Global warming is threatening our planet and living standards around the world, and the window of opportunity for containing climate change to manageable levels is closing rapidly. Carbon dioxide (CO2) emissions are a key driver of this alarming trend. Fiscal policy has an important role to play. This issue of the Fiscal Monitor argues that policymakers need to act urgently to mitigate climate change and thus reduce its damaging and deadly effects, including rising sea levels and coastal flooding, more frequent extreme weather events, and disruption to our food supply— key issues affecting all people globally.
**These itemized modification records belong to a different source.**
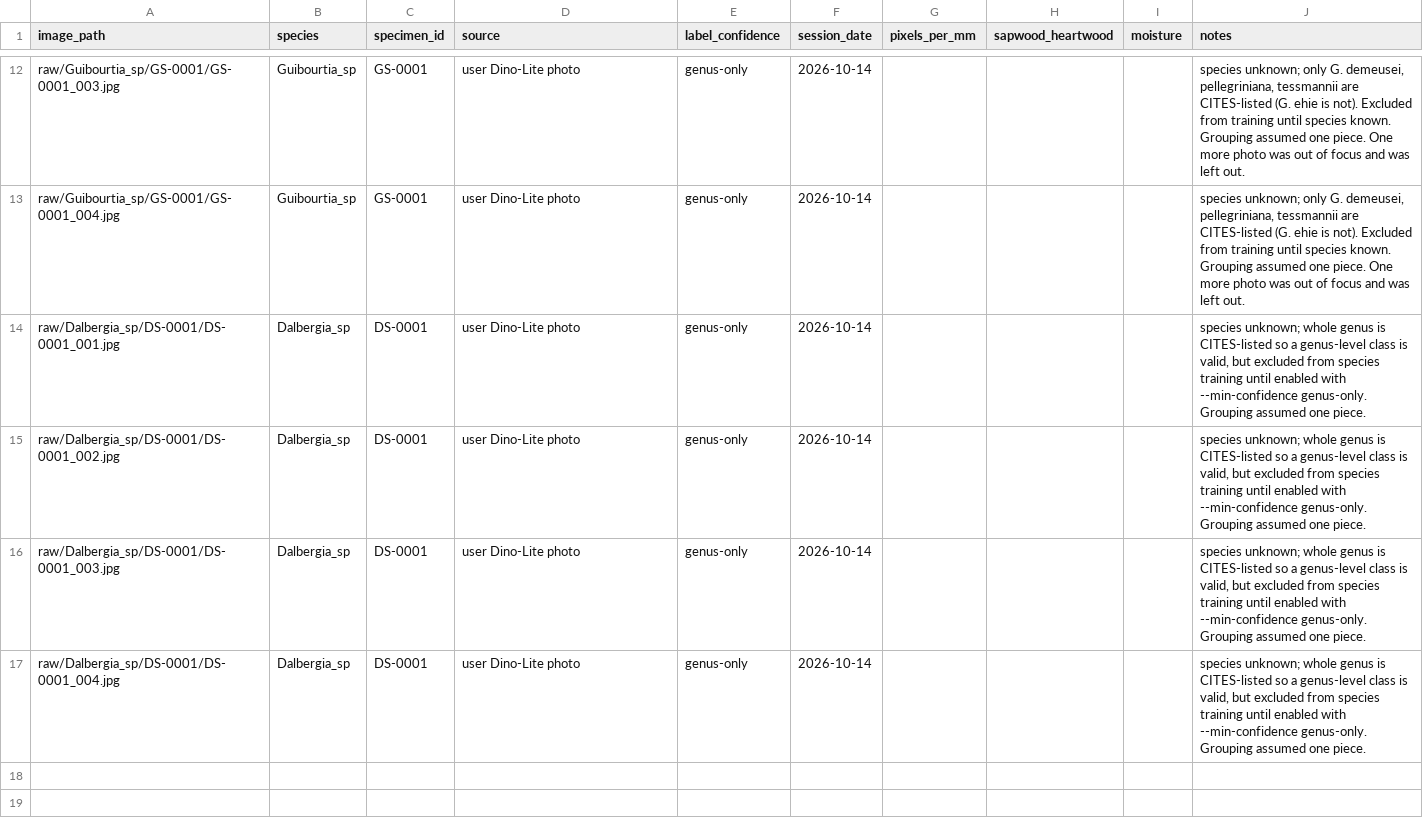
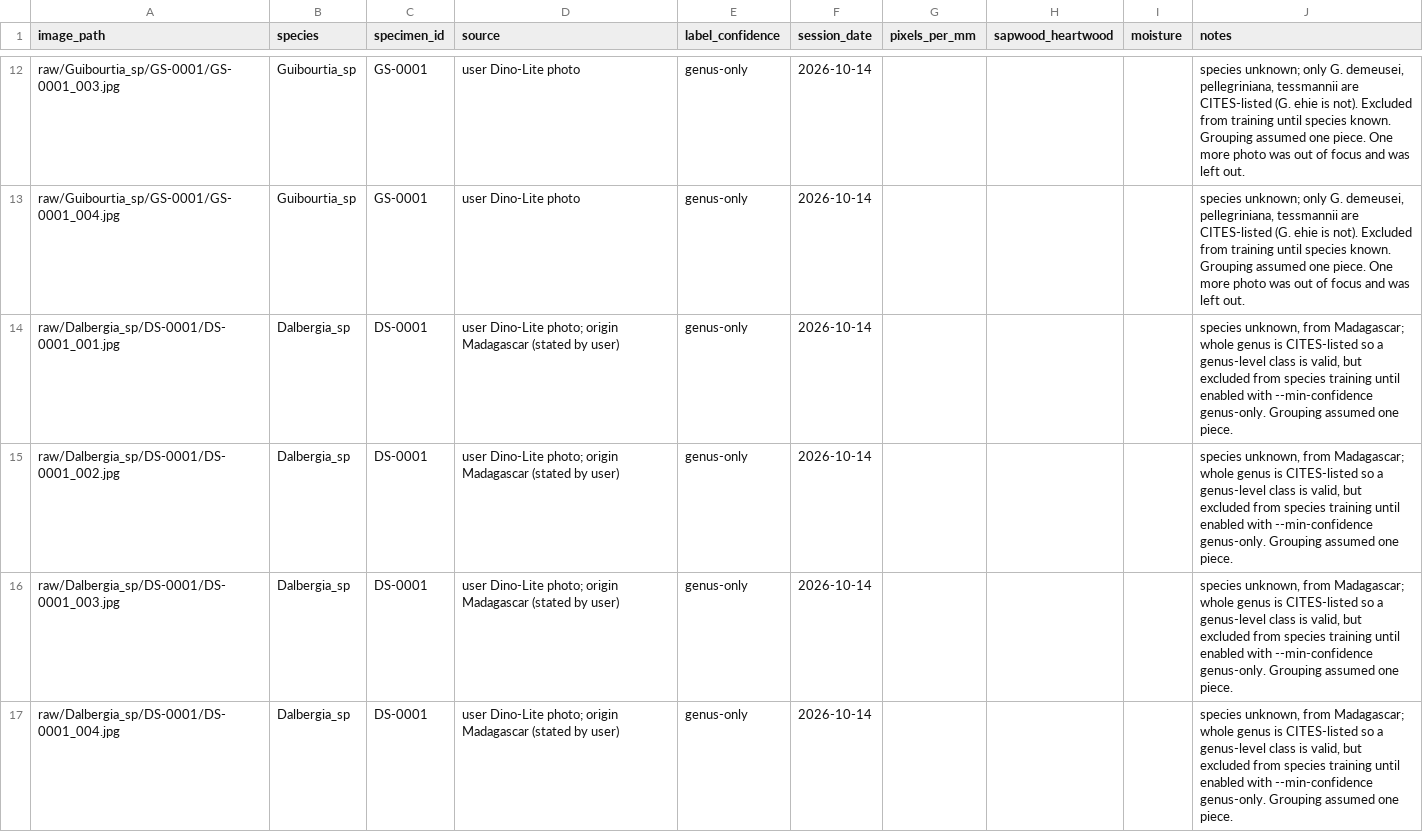
Before and after one commit to glretief-ux/CITES-Timber-ID, a CSV file: wood-id/data/metadata.csv, drawn as a sheet; only a part is shown, gaps mark what is left out.

```diff
--- a/wood-id/data/metadata.csv
+++ b/wood-id/data/metadata.csv
@@ -13,5 +13,5 @@ raw/Guibourtia_sp/GS-0001/GS-0001_003.jpg,Guibourtia_sp,GS-0001,user Dino-Lite p
 raw/Guibourtia_sp/GS-0001/GS-0001_004.jpg,Guibourtia_sp,GS-0001,user Dino-Lite photo,genus-only,2026-10-14,,,,"species unknown; only G. demeusei, pellegriniana, tessmannii are CITES-listed (G. ehie is not). Excluded from training until species known. Grouping assumed one piece. One more photo was out of focus and was left out."
-raw/Dalbergia_sp/DS-0001/DS-0001_001.jpg,Dalbergia_sp,DS-0001,user Dino-Lite photo,genus-only,2026-10-14,,,,"species unknown; whole genus is CITES-listed so a genus-level class is valid, but excluded from species training until enabled with --min-confidence genus-only. Grouping assumed one piece."
-raw/Dalbergia_sp/DS-0001/DS-0001_002.jpg,Dalbergia_sp,DS-0001,user Dino-Lite photo,genus-only,2026-10-14,,,,"species unknown; whole genus is CITES-listed so a genus-level class is valid, but excluded from species training until enabled with --min-confidence genus-only. Grouping assumed one piece."
-raw/Dalbergia_sp/DS-0001/DS-0001_003.jpg,Dalbergia_sp,DS-0001,user Dino-Lite photo,genus-only,2026-10-14,,,,"species unknown; whole genus is CITES-listed so a genus-level class is valid, but excluded from species training until enabled with --min-confidence genus-only. Grouping assumed one piece."
-raw/Dalbergia_sp/DS-0001/DS-0001_004.jpg,Dalbergia_sp,DS-0001,user Dino-Lite photo,genus-only,2026-10-14,,,,"species unknown; whole genus is CITES-listed so a genus-level class is valid, but excluded from species training until enabled with --min-confidence genus-only. Grouping assumed one piece."
+raw/Dalbergia_sp/DS-0001/DS-0001_001.jpg,Dalbergia_sp,DS-0001,user Dino-Lite photo; origin Madagascar (stated by user),genus-only,2026-10-14,,,,"species unknown, from Madagascar; whole genus is CITES-listed so a genus-level class is valid, but excluded from species training until enabled with --min-confidence genus-only. Grouping assumed one piece."
+raw/Dalbergia_sp/DS-0001/DS-0001_002.jpg,Dalbergia_sp,DS-0001,user Dino-Lite photo; origin Madagascar (stated by user),genus-only,2026-10-14,,,,"species unknown, from Madagascar; whole genus is CITES-listed so a genus-level class is valid, but excluded from species training until enabled with --min-confidence genus-only. Grouping assumed one piece."
+raw/Dalbergia_sp/DS-0001/DS-0001_003.jpg,Dalbergia_sp,DS-0001,user Dino-Lite photo; origin Madagascar (stated by user),genus-only,2026-10-14,,,,"species unknown, from Madagascar; whole genus is CITES-listed so a genus-level class is valid, but excluded from species training until enabled with --min-confidence genus-only. Grouping assumed one piece."
+raw/Dalbergia_sp/DS-0001/DS-0001_004.jpg,Dalbergia_sp,DS-0001,user Dino-Lite photo; origin Madagascar (stated by user),genus-only,2026-10-14,,,,"species unknown, from Madagascar; whole genus is CITES-listed so a genus-level class is valid, but excluded from species training until enabled with --min-confidence genus-only. Grouping assumed one piece."
```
Certainly, trade retains its central place in the global economy. Nearly every government in the world takes the view that trade must be on the menu of options to generate growth and jobs. But in a great many other ways, the nature of trade has changed immeasurably. Who would have imagined that China, on entering the WTO in 2001, would emerge as the world’s largest exporter?

Even the way we trade has changed immensely. In the past, goods were made in Mexico, or Mauritius or Malaysia. Today, goods are made in the world. The expansion of global value chains means that most products are assembled with inputs from many countries. Products cross borders frequently during various stages of assembly. Trade in intermediate goods is the most dynamic sector of international trade growing at a rate of 6% per year.
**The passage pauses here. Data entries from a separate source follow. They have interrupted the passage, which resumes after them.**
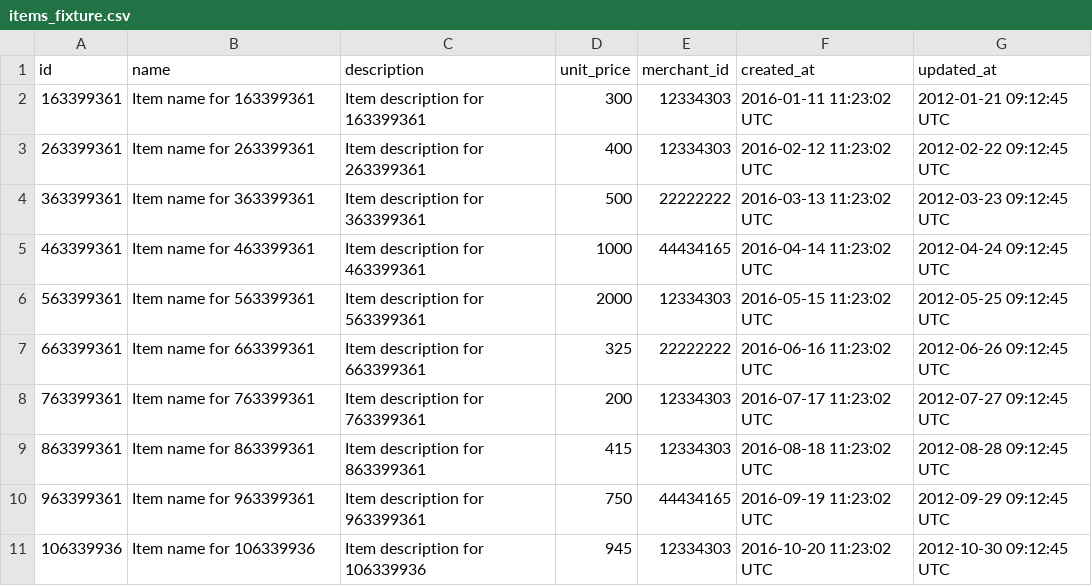
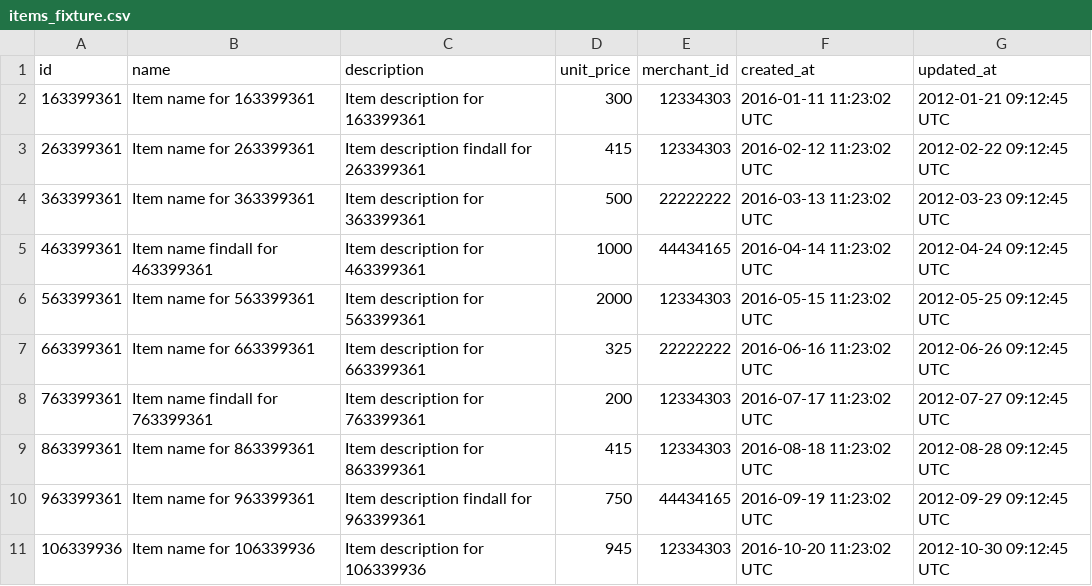
Before and after one commit to DavidKnott/black_thursday, a CSV file: data/items_fixture.csv, drawn as a sheet.

```diff
--- a/data/items_fixture.csv
+++ b/data/items_fixture.csv
@@ -2,10 +2,10 @@ id,name,description,unit_price,merchant_id,created_at,updated_at
 163399361,"Item name for 163399361","Item description for 163399361",300,12334303,2016-01-11 11:23:02 UTC,2012-01-21 09:12:45 UTC
-263399361,"Item name for 263399361","Item description for 263399361",400,12334303,2016-02-12 11:23:02 UTC,2012-02-22 09:12:45 UTC
+263399361,"Item name for 263399361","Item description findall for 263399361",415,12334303,2016-02-12 11:23:02 UTC,2012-02-22 09:12:45 UTC
 363399361,"Item name for 363399361","Item description for 363399361",500,22222222,2016-03-13 11:23:02 UTC,2012-03-23 09:12:45 UTC
-463399361,"Item name for 463399361","Item description for 463399361",1000,44434165,2016-04-14 11:23:02 UTC,2012-04-24 09:12:45 UTC
+463399361,"Item name findall for 463399361","Item description for 463399361",1000,44434165,2016-04-14 11:23:02 UTC,2012-04-24 09:12:45 UTC
 563399361,"Item name for 563399361","Item description for 563399361",2000,12334303,2016-05-15 11:23:02 UTC,2012-05-25 09:12:45 UTC
 663399361,"Item name for 663399361","Item description for 663399361",325,22222222,2016-06-16 11:23:02 UTC,2012-06-26 09:12:45 UTC
-763399361,"Item name for 763399361","Item description for 763399361",200,12334303,2016-07-17 11:23:02 UTC,2012-07-27 09:12:45 UTC
+763399361,"Item name findall for 763399361","Item description for 763399361",200,12334303,2016-07-17 11:23:02 UTC,2012-07-27 09:12:45 UTC
 863399361,"Item name for 863399361","Item description for 863399361",415,12334303,2016-08-18 11:23:02 UTC,2012-08-28 09:12:45 UTC
-963399361,"Item name for 963399361","Item description for 963399361",750,44434165,2016-09-19 11:23:02 UTC,2012-09-29 09:12:45 UTC
+963399361,"Item name for 963399361","Item description findall for 963399361",750,44434165,2016-09-19 11:23:02 UTC,2012-09-29 09:12:45 UTC
 106339936,"Item name for 106339936","Item description for 106339936",945,12334303,2016-10-20 11:23:02 UTC,2012-10-30 09:12:45 UTC
```
Also changed, not shown: data/customers_fixture.csv, data/invoices_fixture.csv, 25 other files.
There are numerous public policies in Latin American countries that are funding the deployment of digital infrastructure, especially in less developed areas. Most of these plans are funded with industry revenues. Exceptions include the Telecommunications Development Fund in Chile and the Fund for Social   Telecommunications Coverage in Mexico, which are funded from the public budget.  This reflects the fact that the macroeconomic environment in Latin America does not favor substantial increases in investment funded by the public sector.

Concessional financing from international organizations  and funds from multilateral development banks, such as the Inter-American Development Bank (IDB) and the Andean  Development  Corporation Development  Bank of Latin America (CAF),  can  be mobilized in areas where domestic public resources are  insufficient, and the private sector is unable to provide adequate financing.

With the expansion of the Internet, many businesses have now started to compete on a global scale. Whenever a business starts growing and expanding, entrepreneurs begin striving to become more competitive – either by importing or exporting goods. As these are the basics that make a business successful, here are some of the key benefits of importing and exporting that are worth considering.

Faster import clearance, duty savings, predictable costs, reduced regulatory oversight and a competitive advantage are all reasons to ensure that your business is compliant with international trade regulations. If you are an importer or exporter, you need a clear understanding of the rules that govern trade in your area. Here are a few of the legislative requirements and regulations you need to understand:

Aging is brought about by a cycle of biochemical processes which cause the body to degenerate over a period of time, impacting the health, fitness and physical appearance of the individual.

Anti-aging refers to the process of limiting or retarding these changes through various products and services. Nowadays, good physical personality has become a necessity and determines the success of an individual in different areas of life. The growing consciousness among both the young and old consumers regarding their physical appearance has fostered the demand for anti-aging products and devices.

A growing number of companies in the automotive industry are embracing the use of augmented and virtual reality technology for tasks such as part picking and inventory management, as well as for training.

From enhanced design and manufacturing processes to novel staff training and apprenticeship programmes, the use of augmented reality (AR) and virtual reality (VR) in industrial applications is growing.